Idyllwild is a small mountain town at the foot of Mt. San Jacinto that can be jam-packed full of tourists and vacationers on the weekends, but if you time it right during an off week, the middle of the week can be quite quiet. On a recent trip, I set out in the cool morning air to hike up to the PCT at Saddle Junction via the Devils Slide route, a popular outing. Along the way as I stepped some 2.5 miles with a little under 1,700 feet of elevation gain, spectacular views of Tahquitz Peak and Suicide Rock across the way appeared and disappeared from the forest canopy. PCT thru-hikers bopped their way down the trail, the town being a long-standing refueling spot. Bird songs lifted as the sun reached higher into the sky. Viewing Tahquitz, a well-known climbing spot in southern California with a history nearing 100 years, I thought to myself: Idyllwild has all you need for a few days to recharge oneself.
On the other side of town there are The Hub trails. No maps exist for them, other than in a few corners of the internet. I had long heard of the trails, but never really put forth much effort to locate them until this latest trip. Built and maintained by local mountain bikers, they twist, turn, climb and descend in classic cross-country rhythms of yesterday, so to speak. I marveled at what I “found,” declaring to friends via text that they were the best mountain biking trail network in southern California. Up on a ridge trail, looking across to Mt. San Jacinto and having not seen another person for nearly two hours, the day spring-time-warm and sunny with a soft breeze, I experienced a moment of blissfulness. Sometimes things align and the energy feels so good, despite the onset of tiredness, that you tell yourself to push on a little more, riding the stoke a little longer.
At the end of the day, after hiking Devils Slide in the morning and pedaling The Hub trails for a few hours in the afternoon, I sat on a boulder and had an IPA from the local beer maker: Idyllwild Brewpub. They recently started canning six-packs of it. First impression: it is not a west coast IPA. It is not loaded with hops. My goodness, it reminded of IPAs brewed back east in the 1990s, with a little more malt presence than what we see today in a lot of IPAs. Not really sweet, but something along those lines. I would say it is easily drinkable, especially when sitting in a forest, which I guess is to say: why complain?

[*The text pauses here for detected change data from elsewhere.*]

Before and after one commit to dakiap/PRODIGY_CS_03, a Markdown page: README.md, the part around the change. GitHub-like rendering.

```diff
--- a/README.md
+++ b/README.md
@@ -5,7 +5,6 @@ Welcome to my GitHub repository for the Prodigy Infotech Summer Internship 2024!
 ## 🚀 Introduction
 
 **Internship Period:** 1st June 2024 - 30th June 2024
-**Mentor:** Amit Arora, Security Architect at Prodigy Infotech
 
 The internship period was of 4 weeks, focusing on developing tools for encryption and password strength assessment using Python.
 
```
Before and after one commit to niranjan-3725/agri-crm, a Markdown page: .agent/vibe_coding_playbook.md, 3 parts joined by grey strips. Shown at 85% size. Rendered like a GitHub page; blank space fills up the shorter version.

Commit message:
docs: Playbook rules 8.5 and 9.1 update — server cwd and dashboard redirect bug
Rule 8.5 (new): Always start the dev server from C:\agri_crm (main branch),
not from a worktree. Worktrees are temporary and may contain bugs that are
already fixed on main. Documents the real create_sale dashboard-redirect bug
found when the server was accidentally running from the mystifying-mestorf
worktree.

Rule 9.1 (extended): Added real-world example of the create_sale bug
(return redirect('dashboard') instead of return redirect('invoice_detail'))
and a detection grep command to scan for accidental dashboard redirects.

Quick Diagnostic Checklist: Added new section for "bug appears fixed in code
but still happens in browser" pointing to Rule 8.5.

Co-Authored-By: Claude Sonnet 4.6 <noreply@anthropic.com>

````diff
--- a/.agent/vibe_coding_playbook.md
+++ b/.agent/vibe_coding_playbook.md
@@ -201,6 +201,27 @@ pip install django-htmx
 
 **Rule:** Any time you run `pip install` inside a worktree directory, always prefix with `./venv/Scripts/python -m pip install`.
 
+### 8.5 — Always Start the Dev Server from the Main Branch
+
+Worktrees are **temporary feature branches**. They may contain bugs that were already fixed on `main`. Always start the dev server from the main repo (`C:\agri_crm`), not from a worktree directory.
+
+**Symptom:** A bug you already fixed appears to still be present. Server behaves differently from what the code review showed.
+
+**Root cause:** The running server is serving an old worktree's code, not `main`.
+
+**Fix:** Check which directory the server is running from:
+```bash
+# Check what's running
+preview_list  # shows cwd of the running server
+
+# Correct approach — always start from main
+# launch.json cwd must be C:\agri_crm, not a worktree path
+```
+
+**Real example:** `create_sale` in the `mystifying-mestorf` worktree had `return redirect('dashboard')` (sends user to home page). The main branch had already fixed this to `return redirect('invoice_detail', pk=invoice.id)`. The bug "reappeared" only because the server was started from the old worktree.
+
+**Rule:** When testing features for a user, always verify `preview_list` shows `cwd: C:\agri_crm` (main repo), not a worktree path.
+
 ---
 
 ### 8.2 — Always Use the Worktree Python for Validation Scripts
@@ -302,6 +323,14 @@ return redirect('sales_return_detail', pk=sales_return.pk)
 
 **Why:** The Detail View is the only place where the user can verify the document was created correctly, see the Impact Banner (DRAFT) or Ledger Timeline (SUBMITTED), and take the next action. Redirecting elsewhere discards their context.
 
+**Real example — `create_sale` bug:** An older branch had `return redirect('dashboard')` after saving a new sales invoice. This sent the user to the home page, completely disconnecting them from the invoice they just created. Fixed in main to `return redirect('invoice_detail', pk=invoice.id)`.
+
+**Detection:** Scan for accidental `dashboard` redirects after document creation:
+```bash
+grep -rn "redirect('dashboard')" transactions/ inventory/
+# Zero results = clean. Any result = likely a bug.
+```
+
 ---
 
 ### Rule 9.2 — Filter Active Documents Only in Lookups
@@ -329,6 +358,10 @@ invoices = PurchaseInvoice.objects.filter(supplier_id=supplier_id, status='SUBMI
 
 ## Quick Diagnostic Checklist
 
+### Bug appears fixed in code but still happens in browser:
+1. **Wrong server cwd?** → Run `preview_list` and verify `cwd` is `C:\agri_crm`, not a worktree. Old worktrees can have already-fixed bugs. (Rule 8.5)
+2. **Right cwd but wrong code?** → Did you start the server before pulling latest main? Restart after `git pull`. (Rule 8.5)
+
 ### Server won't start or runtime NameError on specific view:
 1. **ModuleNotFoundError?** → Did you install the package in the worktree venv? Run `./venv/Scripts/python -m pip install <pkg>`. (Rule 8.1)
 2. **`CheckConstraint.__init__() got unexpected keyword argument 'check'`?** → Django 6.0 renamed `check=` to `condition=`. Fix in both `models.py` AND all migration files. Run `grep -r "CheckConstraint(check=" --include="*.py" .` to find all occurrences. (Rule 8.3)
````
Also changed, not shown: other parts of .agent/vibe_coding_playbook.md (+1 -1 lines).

When in town, be sure to stop by the brew pub. The patio setting is very relaxing, has a pretty view with all the trees around, a perfect spot to simply chill out. Grub and grog in that setting will satiate more than your belly.